In the current study published in Nature Communications, an international science team compared the chemical and isotopic composition of lunar volatiles (including water) with those of volatile materials in comets and meteoritic samples of asteroids. They then calculated the proportion of water that could have been delivered by those two populations of objects. Their results indicate that most (>80%) of the water in the lunar interior was derived from asteroids that are similar to carbonaceous chondritic meteorites. That water was delivered when the Moon was still surrounded by a magma ocean and before a massive crust (now seen as the bright white highlands of the Moon) prevented impacting objects from delivering significant amounts of material to the lunar interior. A similar delivery of water to the Earth would have been occurring within this same interval of time.

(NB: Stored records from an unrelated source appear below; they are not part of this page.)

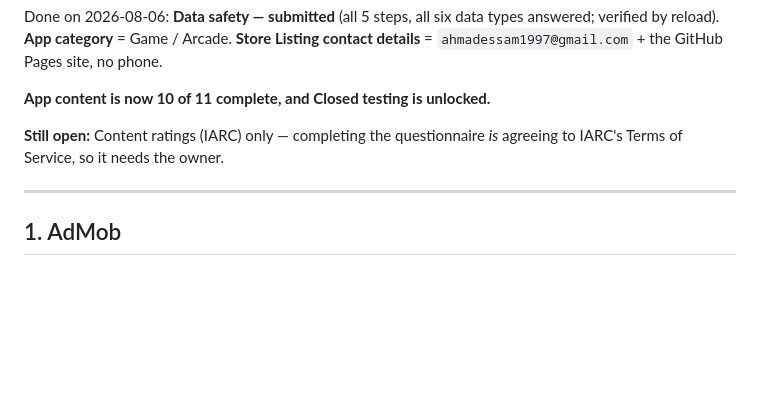
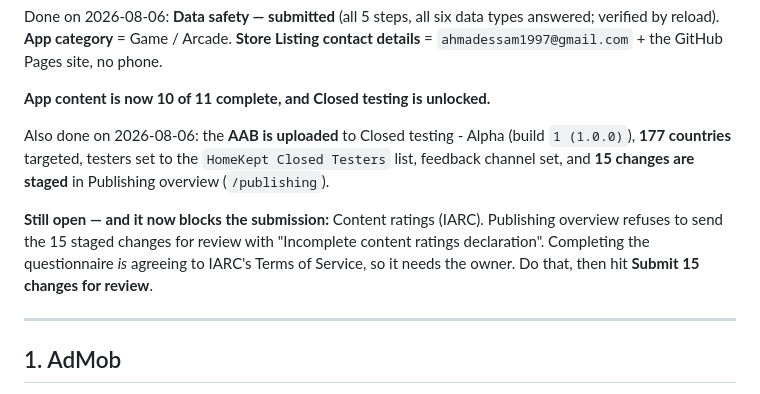
Before and after one commit to ahmadessam1997/frost-tower, a Markdown page: GO-LIVE.md, the part around the change. Drawn GitHub-style; blank space fills up the shorter version.

```diff
--- a/GO-LIVE.md
+++ b/GO-LIVE.md
@@ -45,8 +45,16 @@ contact details** = `ahmadessam1997@gmail.com` + the GitHub Pages site, no phone
 
 **App content is now 10 of 11 complete, and Closed testing is unlocked.**
 
-**Still open:** Content ratings (IARC) only — completing the questionnaire *is*
-agreeing to IARC's Terms of Service, so it needs the owner.
+Also done on 2026-08-06: the **AAB is uploaded** to Closed testing - Alpha
+(build `1 (1.0.0)`), **177 countries** targeted, testers set to the
+`HomeKept Closed Testers` list, feedback channel set, and **15 changes are
+staged** in Publishing overview (`/publishing`).
+
+**Still open — and it now blocks the submission:** Content ratings (IARC).
+Publishing overview refuses to send the 15 staged changes for review with
+"Incomplete content ratings declaration". Completing the questionnaire *is*
+agreeing to IARC's Terms of Service, so it needs the owner. Do that, then hit
+**Submit 15 changes for review**.
 
 ---
 
```
Also changed, not shown: SESSION-NOTES.md (+65 -0 lines).
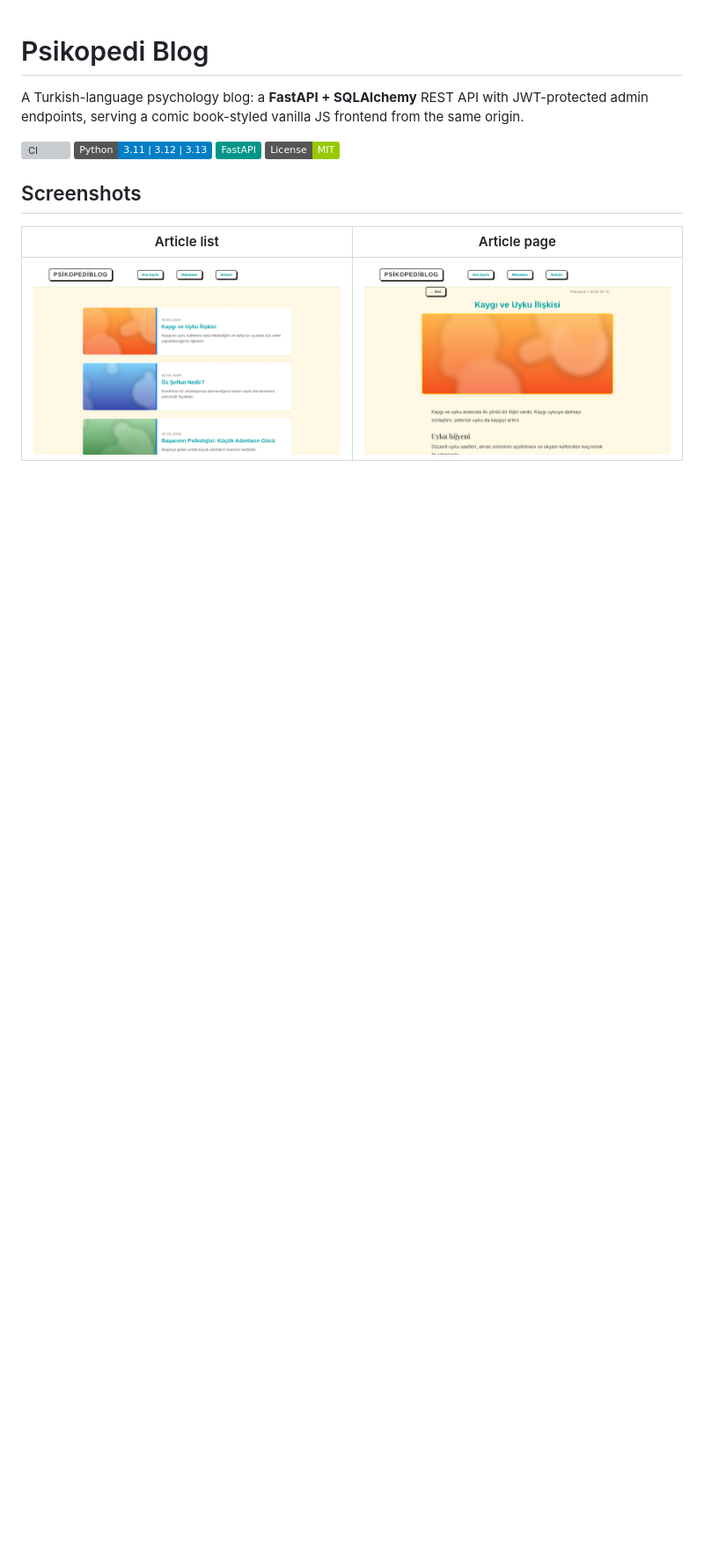
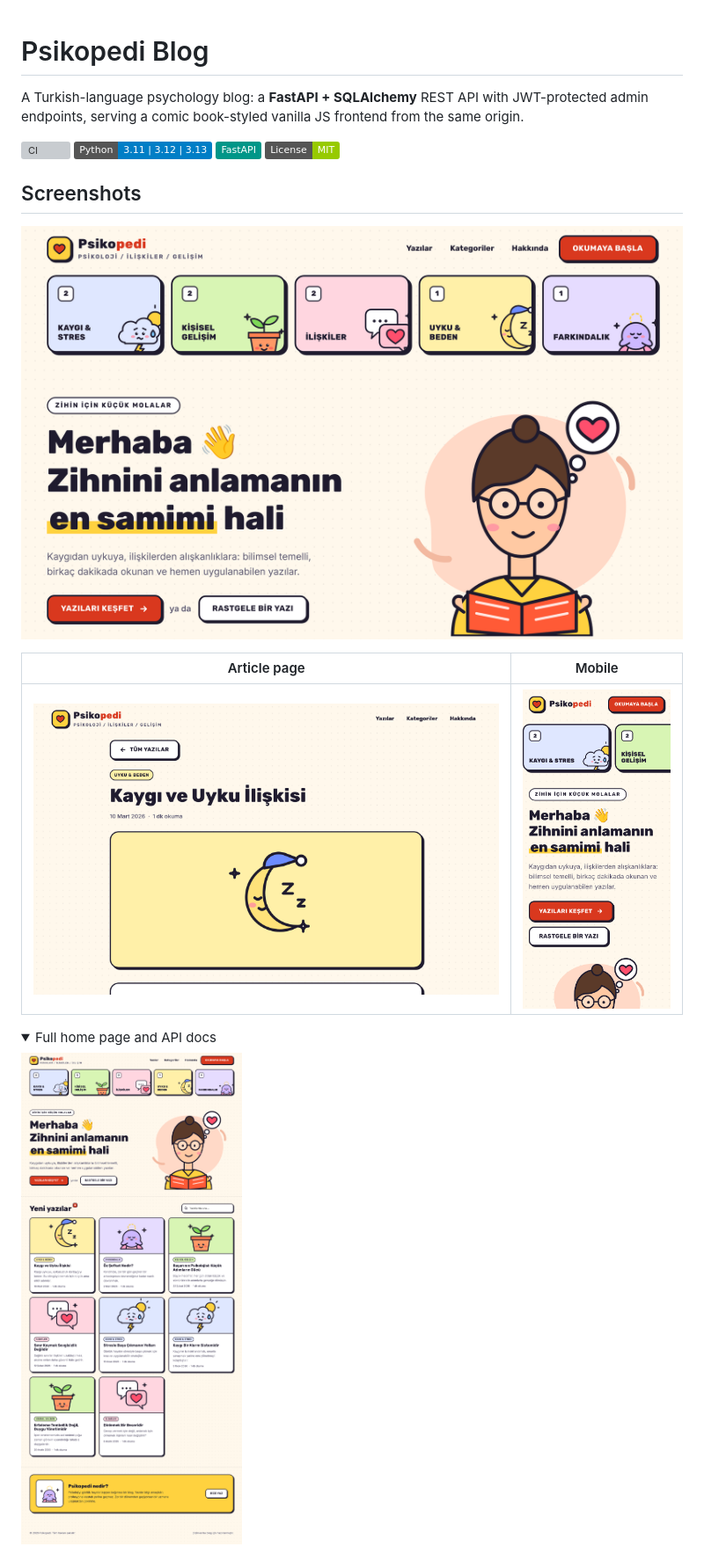
Before and after one commit to bcpasaoglu/Psikopedi-blog, a Markdown page: README.md, the part around one of its changes. Shown at 88% size. Rendered like a GitHub page; pictures changed too: docs/screenshots/article.png, docs/screenshots/home-full.png (added), docs/screenshots/home.png; folded sections open; badges without logos; blank space fills up the shorter version; grey boxes are pictures that could not be loaded.

```diff
--- a/README.md
+++ b/README.md
@@ -9,9 +9,16 @@ A Turkish-language psychology blog: a **FastAPI + SQLAlchemy** REST API with JWT
 
 ## Screenshots
 
-| Article list | Article page |
+![Home page: category cards with live counts, hero illustration and calls to action](docs/screenshots/home.png)
+
+| Article page | Mobile |
 |---|---|
-| ![Home page with article cards](docs/screenshots/home.png) | ![Single article view](docs/screenshots/article.png) |
+| ![Single article view](docs/screenshots/article.png) | ![Home page on a phone](docs/screenshots/mobile.png) |
+
+<details>
+<summary>Full home page and API docs</summary>
+
+![Full home page with the article grid](docs/screenshots/home-full.png)
 
 ![Swagger UI with public, auth and JWT-protected admin endpoints](docs/screenshots/api-docs.png)
 
```
Also changed, not shown: other parts of README.md (+31 -8 lines), docs/screenshots/api-docs.png, 9 other files.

These results were derived by an interdisciplinary team with extensive experience studying both the Moon and meteoritic samples of impacting asteroids. The first author on the paper is Dr. Jessica J. Barnes (a postdoctoral researcher at The Open University, Milton Keynes, U.K.). Her co-authors are Dr. David A. Kring (Senior Scientist in the Center for Lunar Science and Exploration (CLSE), Lunar and Planetary Institute, Houston, Texas), Dr. Romain Tartèse (a postdoctoral researcher at the Muséum National d’Histoire Naturelle, Paris, France), Dr. Ian A. Franchi (Senior Research Fellow, The Open University, Milton Keynes, U.K.), Prof. Mahesh Anand (Reader/Associate Professor, The Open University, Milton Keynes, U.K.), and Prof. Sara S. Russell (Head, Division of Mineral and Planetary Sciences, The Natural History Museum, London, U.K.).
The first author, Dr. Barnes, is a former graduate student intern in the CLSE Lunar Exploration Summer Intern Program, is currently a CLSE postdoctoral international partner, and is an incoming postdoctoral researcher at the NASA Johnson Space Center and the Lunar and Planetary Institute, which is managed by USRA for NASA.
Dr. Kring’s portion of the work was supported at the Lunar and Planetary Institute by cooperative agreements to the Universities Space Research Association from NASA’s Planetary Science Division and NASA’s solar system Exploration Research Virtual Institute.